The global acceptance of COVID-19 vaccines increased from 75.2% in 2021 to 79.1% in 2022, according to a survey in 23 countries (including India) representing more than 60% of the world’s population.
The willingness of parents to vaccinate their children also rose slightly, from 67.6% in 2021 to 69.5% in 2022.
However, vaccine acceptance decreased in eight countries, and almost one in eight vaccinated respondents, particularly younger men and women, were hesitant about receiving a booster dose, according to the study published in Nature Medicine.
Worryingly, almost one in eight (12.1%) vaccinated respondents were hesitant about booster doses. This hesitancy was higher among the younger age groups (18-29).
Led by the Barcelona Institute for Global Health (ISGlobal) and The City University of New York’s Graduate School of Public Health and Health Policy, the study underlines a wide variability among countries and the need for tailored communication strategies in addressing vaccine hesitancy.
“The pandemic is not over, and authorities must urgently address vaccine hesitancy and resistance as part of their COVID-19 prevention and mitigation strategy,” says Jeffrey V. Lazarus, Head of the Health Systems Research Group at ISGlobal.
The 23 highly-populated countries that were hit hard by the pandemic were part of the study, including Brazil, Canada, China, Ecuador, France, Germany, Ghana, India, Italy, Kenya, Mexico, Nigeria, Peru, Poland, Russia, Singapore, South Africa, South Korea, Spain, Sweden, Turkey, the UK and the US.
The data reported here correspond to the third survey conducted between June and July 2022.
Of the 23,000 respondents, 79.1% were willing to accept vaccination. The finding represented an increase of 5.2% from June 2021.
However, eight countries observed increased hesitancy (from 1% in the UK to 21.1% in South Africa).
“We must remain vigilant in tracking these data, containing COVID-19 variants and addressing hesitancy, which may challenge future routine COVID-19 immunisation programmes,” said Ayman El-Mohandes, senior author.
The survey also provides new information on COVID-19 treatments received.

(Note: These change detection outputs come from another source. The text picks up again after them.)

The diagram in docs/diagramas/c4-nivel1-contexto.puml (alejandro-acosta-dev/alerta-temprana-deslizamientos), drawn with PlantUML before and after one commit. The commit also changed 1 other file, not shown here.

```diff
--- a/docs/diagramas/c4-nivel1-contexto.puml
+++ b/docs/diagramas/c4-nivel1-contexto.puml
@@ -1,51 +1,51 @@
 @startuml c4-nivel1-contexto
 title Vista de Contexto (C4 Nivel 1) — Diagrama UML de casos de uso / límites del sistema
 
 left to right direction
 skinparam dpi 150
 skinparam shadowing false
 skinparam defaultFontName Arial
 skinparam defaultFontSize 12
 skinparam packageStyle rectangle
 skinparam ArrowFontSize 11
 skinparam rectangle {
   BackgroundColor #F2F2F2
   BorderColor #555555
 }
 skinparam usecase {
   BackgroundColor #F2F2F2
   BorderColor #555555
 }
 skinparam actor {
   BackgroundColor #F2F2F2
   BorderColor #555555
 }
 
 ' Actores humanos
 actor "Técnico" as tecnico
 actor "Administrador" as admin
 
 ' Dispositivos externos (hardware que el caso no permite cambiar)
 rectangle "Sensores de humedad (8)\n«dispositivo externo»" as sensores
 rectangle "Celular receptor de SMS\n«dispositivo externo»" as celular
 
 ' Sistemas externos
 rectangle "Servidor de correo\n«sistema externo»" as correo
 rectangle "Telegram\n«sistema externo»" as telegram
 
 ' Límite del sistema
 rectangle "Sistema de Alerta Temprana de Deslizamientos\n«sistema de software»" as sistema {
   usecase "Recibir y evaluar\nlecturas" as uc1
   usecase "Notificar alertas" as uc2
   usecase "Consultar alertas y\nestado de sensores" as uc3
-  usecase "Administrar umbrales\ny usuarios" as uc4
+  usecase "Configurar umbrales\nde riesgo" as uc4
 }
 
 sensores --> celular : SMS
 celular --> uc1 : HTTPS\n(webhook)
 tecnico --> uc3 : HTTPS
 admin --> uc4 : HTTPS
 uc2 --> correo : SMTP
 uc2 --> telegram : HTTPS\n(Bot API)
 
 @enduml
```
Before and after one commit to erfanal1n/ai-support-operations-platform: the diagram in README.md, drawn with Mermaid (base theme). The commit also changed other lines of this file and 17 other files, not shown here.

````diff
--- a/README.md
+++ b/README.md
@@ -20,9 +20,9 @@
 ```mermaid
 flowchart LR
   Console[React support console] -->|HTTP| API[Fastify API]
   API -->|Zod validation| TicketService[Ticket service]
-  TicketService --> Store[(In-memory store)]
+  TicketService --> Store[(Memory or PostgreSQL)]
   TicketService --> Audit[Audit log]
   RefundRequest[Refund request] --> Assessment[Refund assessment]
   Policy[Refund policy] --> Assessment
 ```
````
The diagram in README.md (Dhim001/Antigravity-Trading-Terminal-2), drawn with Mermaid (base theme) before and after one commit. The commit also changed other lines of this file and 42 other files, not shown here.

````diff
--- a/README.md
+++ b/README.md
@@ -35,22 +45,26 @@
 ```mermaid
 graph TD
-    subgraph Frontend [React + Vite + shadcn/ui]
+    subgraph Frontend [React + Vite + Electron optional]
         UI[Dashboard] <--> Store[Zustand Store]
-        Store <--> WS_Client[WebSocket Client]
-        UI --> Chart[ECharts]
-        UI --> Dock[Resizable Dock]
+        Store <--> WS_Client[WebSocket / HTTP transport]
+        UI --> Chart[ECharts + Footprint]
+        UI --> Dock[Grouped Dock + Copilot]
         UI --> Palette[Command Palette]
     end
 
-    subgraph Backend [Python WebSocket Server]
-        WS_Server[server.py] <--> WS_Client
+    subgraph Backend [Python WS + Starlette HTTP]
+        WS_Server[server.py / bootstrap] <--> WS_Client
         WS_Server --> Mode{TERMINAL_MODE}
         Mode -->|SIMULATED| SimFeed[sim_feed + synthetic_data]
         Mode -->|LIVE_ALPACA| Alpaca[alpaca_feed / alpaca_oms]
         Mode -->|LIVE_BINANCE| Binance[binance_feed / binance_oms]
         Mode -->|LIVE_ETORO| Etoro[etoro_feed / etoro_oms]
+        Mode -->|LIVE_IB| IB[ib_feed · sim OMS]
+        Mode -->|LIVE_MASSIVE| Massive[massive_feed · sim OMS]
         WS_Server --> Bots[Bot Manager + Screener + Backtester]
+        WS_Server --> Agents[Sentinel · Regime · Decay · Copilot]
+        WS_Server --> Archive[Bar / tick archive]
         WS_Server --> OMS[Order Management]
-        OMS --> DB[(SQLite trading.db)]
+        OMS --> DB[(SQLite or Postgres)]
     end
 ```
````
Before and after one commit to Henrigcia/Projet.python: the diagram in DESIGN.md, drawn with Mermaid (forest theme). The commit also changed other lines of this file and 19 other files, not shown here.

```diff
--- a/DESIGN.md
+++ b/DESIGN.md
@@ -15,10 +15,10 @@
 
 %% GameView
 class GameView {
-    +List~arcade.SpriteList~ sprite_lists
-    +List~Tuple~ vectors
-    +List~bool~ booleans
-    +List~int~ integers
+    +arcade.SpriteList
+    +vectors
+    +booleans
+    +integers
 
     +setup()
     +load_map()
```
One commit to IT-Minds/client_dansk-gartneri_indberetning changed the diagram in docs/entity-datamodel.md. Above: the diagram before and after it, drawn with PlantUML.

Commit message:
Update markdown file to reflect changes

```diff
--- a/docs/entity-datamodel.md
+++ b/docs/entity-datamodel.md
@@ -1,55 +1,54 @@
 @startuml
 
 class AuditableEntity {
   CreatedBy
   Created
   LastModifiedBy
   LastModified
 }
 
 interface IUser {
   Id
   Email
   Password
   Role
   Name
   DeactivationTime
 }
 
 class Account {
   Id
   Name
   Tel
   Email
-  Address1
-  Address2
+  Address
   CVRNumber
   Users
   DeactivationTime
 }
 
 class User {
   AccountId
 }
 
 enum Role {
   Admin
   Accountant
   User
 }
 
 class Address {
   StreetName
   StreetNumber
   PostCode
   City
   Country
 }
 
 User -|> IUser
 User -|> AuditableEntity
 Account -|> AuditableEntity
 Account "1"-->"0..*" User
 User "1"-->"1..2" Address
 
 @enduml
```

Globally, ivermectin was taken with the same frequency as other approved medications, even though the WHO and other agencies do not recommend its use to prevent or treat COVID-19.
Also, almost 4% of respondents reported paying less attention to new COVID-19 information than before and having less support for vaccine mandates.
“Our results show that public health strategies to enhance booster coverage will need to be more sophisticated and adaptable for each setting and target population,” says Lazarus.
There are several COVID-19 vaccines that have been authorized for emergency use around the world. These include vaccines developed by Pfizer-BioNTech, Moderna, AstraZeneca, Johnson & Johnson, and Sinovac. These vaccines have undergone clinical trials to demonstrate their safety and efficacy, and have been authorized for use under emergency situations in order to curb the spread of COVID-19. Each vaccine may have its own specific authorization, usage guideline, storage requirement, and effectiveness.
Several COVID-19 vaccines have been authorized for emergency use around the world. These include:
- Pfizer-BioNTech COVID-19 Vaccine
- Moderna COVID-19 Vaccine
- AstraZeneca COVID-19 Vaccine
- Johnson & Johnson Janssen COVID-19 Vaccine
- Sinovac COVID-19 Vaccine
- Sputnik V COVID-19 Vaccine
- Bharat Biotech’s Covaxin
- Sinopharm COVID-19 Vaccine
It’s important to note that this list may not include all COVID-19 vaccines that have been authorized or are in development, and the authorization and usage guidelines may vary by country.